Having not personally worked with it, I nevertheless respect and admire nickel tetracarbonyl from afar. However, this is a compound which can provoke intensely personal reactions from people who have had the opportunity to get a little more hands-on. I came across possibly one of the most vivid of these in our Chemistry in its element podcast series when Bernie Bulkin described his initiation into a lab working on metal carbonyl complexes:
‘One of the first things I was given to read when I started was the summary of the toxicological effects of nickel carbonyl. I learned, with some concern, that at 30ppm it was certainly fatal, and even a significantly lower dose of 3ppm caused death in 50% of a group of test animals.
‘When you breathe it in, it decomposes, giving you a dose of carbon monoxide and depositing some nickel on your lungs. If you survive the first few hours, the nickel causes a form of pneumonia, coughing, breathlessness, extreme fatigue. This lasts for several days, often resulting in cardiovascular or renal failure and death. I was relieved to find that the safety precautions in the lab were extremely rigorous.’
The concept of receiving a bolus dose of carbon monoxide – deadly enough in its own right as described in Patrick’s blog yesterday – plus the added spice of nickel-plated lungs, was enough to imprint an instant respect for the compound in my mind.
So why on Earth might we want to make or use this compound, given its extreme potential to cause harm?
Nickel as a metal is industrially important – it is hard, shiny and reasonably resistant to corrosion (except by carbon monoxide of course…). Alloyed into steel or plated over the surface it endows the metal with these useful properties too, so much so that it was used to make coins (before being largely replaced by iron, which is cheaper and doesn’t cause the same kind of skin irritation that some people experience when handling nickel). Some coins, particularly the US five-cent pieces known as ‘nickels’, still contain nickel alloyed with copper or plated on the surface of a steel blank.
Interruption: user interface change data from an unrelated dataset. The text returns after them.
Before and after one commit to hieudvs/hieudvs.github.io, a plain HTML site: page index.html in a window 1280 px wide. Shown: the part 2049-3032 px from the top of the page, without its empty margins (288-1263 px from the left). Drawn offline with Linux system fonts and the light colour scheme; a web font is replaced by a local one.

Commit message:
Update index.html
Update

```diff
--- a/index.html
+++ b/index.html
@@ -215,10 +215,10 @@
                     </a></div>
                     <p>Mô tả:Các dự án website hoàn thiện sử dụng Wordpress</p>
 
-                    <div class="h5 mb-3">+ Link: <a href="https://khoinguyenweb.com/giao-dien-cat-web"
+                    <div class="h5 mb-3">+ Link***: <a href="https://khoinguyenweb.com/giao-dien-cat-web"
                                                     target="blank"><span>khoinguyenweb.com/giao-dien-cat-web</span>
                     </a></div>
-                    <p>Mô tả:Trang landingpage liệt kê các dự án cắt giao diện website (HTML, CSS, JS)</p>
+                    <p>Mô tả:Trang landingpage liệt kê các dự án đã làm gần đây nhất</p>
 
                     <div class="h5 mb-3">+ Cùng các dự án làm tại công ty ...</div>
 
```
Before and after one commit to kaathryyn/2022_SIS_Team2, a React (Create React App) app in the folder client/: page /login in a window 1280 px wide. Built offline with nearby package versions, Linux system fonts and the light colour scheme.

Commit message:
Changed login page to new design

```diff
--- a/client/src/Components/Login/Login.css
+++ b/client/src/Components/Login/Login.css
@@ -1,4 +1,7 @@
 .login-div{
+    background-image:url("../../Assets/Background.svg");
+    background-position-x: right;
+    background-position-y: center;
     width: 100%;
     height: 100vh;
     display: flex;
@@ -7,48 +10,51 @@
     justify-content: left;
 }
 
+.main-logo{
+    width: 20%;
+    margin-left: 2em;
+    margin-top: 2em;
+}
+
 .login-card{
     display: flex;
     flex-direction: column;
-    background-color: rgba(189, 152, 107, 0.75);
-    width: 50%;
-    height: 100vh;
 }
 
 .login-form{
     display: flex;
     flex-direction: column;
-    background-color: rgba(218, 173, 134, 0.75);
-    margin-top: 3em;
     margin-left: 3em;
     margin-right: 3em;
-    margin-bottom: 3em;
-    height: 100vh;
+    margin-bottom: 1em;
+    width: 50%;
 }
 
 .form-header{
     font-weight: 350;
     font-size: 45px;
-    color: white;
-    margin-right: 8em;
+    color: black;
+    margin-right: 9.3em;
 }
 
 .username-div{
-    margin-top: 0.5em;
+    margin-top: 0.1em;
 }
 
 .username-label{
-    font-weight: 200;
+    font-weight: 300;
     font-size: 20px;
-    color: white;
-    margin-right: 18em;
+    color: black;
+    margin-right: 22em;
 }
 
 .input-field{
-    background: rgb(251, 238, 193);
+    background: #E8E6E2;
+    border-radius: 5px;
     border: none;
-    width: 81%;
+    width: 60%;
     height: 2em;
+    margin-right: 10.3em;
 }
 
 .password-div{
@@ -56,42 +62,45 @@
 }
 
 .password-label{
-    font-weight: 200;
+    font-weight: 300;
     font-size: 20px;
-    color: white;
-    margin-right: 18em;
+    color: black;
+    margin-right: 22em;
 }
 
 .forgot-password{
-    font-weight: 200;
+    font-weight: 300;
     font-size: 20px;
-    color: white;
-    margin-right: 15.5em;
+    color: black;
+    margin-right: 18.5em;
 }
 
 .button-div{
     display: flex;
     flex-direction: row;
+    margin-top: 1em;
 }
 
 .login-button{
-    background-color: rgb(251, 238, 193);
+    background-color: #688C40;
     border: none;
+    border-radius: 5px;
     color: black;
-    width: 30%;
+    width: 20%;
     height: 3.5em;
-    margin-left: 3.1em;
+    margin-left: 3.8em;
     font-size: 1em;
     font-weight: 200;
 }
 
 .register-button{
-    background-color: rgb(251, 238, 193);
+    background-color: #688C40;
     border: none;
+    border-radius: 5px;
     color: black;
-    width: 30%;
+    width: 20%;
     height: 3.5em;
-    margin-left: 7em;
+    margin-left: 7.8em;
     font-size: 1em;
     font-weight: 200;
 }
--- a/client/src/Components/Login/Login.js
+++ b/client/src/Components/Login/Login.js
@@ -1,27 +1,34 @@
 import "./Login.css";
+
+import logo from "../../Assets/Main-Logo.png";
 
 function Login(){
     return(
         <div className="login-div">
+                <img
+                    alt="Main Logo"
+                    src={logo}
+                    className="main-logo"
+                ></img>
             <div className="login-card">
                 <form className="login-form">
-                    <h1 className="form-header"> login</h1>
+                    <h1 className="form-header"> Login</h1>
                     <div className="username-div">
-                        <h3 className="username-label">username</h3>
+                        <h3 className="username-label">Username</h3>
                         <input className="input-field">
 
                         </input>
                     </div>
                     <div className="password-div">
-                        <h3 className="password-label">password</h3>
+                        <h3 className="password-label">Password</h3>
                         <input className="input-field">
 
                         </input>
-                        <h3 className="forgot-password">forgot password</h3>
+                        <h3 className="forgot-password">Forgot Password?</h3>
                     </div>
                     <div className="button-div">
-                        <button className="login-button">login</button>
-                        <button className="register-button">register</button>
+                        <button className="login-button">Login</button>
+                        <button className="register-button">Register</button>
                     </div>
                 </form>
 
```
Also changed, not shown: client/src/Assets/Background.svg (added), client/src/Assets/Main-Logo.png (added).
Nickel’s hardness and corrosion resistance also makes it ideal as the basis for superalloys used to make jet engine turbine blades. These are generally grown as single crystals of the metal for optimum performance at the high temperatures and force loadings of a working jet engine.
So where does nickel carbonyl fit in?
Nickel is rarely found in ores on its own – it is usually combined with its transition metal neighbours iron and cobalt. In fact, the name nickel comes from colloquial German for ‘devil’ (think of ‘Old Nick’ in English folklore) and cobalt derives from the word for a gremlin or hobgoblin, reflecting their role as annoying impurities in iron ores. So a method for separating the metals would not only deliver the desirable nickel, but improve processes for purifying iron and cobalt as well.
Having discovered nickel carbonyl by accident, Ludwig Mond – a German chemist – found that nickel reacts with carbon monoxide much more quickly than does either iron or cobalt. As a savvy businessman, he realised the potential of this observation and, in the late 19th century, developed it into the Mond process for extracting nickel from mixed ores. Reacting impure nickel with CO releases it as gaseous nickel carbonyl and leaves behind the impurities. The nickel can then be reclaimed by heating the complex until it decomposes. This process is still used when the purest nickel (greater than 99.99% pure) is required.
From a research chemistry point of view, nickel complexes form a variety of useful catalysts. Many of these are prepared from nickel carbonyl in some form, owing to the ease of displacing the carbonyl ligands. However, the chemist aspiring to prepare such catalysts would be well advised to seek out alternative sources of nickel in which someone else has already done the carbonyl substitutions – nickel plated lungs and death by suffocation or pneumonia is certainly not to be recommended…